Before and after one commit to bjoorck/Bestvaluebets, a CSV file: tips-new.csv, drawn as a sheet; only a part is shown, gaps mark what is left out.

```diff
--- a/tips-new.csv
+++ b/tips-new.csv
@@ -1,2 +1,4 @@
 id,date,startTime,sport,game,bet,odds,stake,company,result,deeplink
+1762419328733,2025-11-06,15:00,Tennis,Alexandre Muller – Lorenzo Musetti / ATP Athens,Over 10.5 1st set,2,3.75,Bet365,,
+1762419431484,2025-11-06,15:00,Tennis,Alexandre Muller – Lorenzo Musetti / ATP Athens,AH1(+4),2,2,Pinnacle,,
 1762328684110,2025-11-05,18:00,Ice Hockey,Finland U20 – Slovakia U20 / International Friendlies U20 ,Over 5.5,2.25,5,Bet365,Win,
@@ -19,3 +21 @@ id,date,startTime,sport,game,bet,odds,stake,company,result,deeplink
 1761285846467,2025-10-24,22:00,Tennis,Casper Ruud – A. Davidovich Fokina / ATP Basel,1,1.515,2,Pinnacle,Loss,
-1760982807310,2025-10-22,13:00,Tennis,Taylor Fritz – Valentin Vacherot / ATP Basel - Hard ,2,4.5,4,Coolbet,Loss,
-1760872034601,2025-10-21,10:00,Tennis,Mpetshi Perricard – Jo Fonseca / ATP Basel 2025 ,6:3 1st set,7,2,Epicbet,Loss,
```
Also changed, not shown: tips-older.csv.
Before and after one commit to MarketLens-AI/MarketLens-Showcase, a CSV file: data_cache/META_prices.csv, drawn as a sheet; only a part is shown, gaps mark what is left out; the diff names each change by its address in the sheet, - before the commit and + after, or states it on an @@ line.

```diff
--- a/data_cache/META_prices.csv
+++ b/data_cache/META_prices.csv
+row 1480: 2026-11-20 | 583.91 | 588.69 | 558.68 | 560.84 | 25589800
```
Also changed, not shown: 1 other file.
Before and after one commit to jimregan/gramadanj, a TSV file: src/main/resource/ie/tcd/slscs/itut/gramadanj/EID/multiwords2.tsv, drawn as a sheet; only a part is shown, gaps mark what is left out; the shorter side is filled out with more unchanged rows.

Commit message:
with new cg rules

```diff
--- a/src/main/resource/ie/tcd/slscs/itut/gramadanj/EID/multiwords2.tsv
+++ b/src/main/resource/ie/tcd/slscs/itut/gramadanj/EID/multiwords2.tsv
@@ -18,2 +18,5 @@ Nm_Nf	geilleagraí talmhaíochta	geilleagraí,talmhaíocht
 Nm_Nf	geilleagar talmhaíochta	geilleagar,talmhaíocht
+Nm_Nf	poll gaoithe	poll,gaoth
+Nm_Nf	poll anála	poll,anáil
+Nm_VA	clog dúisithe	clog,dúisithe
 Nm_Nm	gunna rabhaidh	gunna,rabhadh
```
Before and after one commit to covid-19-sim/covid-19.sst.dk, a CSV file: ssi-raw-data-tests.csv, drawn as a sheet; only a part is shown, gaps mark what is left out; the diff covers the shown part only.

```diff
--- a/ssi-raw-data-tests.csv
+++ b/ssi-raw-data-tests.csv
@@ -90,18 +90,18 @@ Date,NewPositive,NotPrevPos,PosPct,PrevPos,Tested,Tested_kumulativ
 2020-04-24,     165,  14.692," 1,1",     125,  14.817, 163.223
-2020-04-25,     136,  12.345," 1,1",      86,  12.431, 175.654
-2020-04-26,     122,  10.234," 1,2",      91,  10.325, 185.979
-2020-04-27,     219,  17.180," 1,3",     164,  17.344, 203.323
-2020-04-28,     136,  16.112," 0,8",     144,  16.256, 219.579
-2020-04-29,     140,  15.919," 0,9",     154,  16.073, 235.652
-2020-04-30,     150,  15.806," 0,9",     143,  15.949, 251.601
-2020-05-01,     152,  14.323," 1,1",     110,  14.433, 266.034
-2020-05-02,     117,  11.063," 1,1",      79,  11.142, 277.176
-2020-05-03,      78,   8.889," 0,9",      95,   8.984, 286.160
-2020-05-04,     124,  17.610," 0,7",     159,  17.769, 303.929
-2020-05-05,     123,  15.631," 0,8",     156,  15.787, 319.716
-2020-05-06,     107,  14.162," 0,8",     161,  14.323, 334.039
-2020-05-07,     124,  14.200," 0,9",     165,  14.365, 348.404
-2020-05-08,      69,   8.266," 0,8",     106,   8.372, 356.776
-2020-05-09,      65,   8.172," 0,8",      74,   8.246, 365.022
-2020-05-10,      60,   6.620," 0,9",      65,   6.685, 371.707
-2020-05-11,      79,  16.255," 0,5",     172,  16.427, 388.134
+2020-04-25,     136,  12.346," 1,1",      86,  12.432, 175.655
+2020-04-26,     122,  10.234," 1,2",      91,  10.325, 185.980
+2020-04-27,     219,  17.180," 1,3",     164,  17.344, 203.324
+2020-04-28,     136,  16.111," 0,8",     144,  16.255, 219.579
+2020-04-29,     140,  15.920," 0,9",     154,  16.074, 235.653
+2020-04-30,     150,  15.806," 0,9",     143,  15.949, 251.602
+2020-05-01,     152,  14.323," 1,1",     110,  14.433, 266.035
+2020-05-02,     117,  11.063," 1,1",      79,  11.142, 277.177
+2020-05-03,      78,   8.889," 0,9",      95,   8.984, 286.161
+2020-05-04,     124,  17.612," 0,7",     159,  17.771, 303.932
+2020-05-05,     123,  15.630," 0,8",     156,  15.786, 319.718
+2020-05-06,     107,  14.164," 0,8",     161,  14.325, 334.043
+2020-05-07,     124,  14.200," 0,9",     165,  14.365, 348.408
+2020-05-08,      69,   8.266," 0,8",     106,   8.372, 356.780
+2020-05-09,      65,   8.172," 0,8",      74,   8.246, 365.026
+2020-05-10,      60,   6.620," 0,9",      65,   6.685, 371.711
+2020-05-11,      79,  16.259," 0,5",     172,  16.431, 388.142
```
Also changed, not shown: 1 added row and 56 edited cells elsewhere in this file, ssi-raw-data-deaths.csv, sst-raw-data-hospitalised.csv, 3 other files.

YOUR ASSIGNMENT.
The first line of the records and every line down to the line with "Also changed, not shown: tips-older.csv." must be quoted exactly; leave out all else.

EXERCISE RESULT.
Before and after one commit to bjoorck/Bestvaluebets, a CSV file: tips-new.csv, drawn as a sheet; only a part is shown, gaps mark what is left out.

```diff
--- a/tips-new.csv
+++ b/tips-new.csv
@@ -1,2 +1,4 @@
 id,date,startTime,sport,game,bet,odds,stake,company,result,deeplink
+1762419328733,2025-11-06,15:00,Tennis,Alexandre Muller – Lorenzo Musetti / ATP Athens,Over 10.5 1st set,2,3.75,Bet365,,
+1762419431484,2025-11-06,15:00,Tennis,Alexandre Muller – Lorenzo Musetti / ATP Athens,AH1(+4),2,2,Pinnacle,,
 1762328684110,2025-11-05,18:00,Ice Hockey,Finland U20 – Slovakia U20 / International Friendlies U20 ,Over 5.5,2.25,5,Bet365,Win,
@@ -19,3 +21 @@ id,date,startTime,sport,game,bet,odds,stake,company,result,deeplink
 1761285846467,2025-10-24,22:00,Tennis,Casper Ruud – A. Davidovich Fokina / ATP Basel,1,1.515,2,Pinnacle,Loss,
-1760982807310,2025-10-22,13:00,Tennis,Taylor Fritz – Valentin Vacherot / ATP Basel - Hard ,2,4.5,4,Coolbet,Loss,
-1760872034601,2025-10-21,10:00,Tennis,Mpetshi Perricard – Jo Fonseca / ATP Basel 2025 ,6:3 1st set,7,2,Epicbet,Loss,
```
Also changed, not shown: tips-older.csv.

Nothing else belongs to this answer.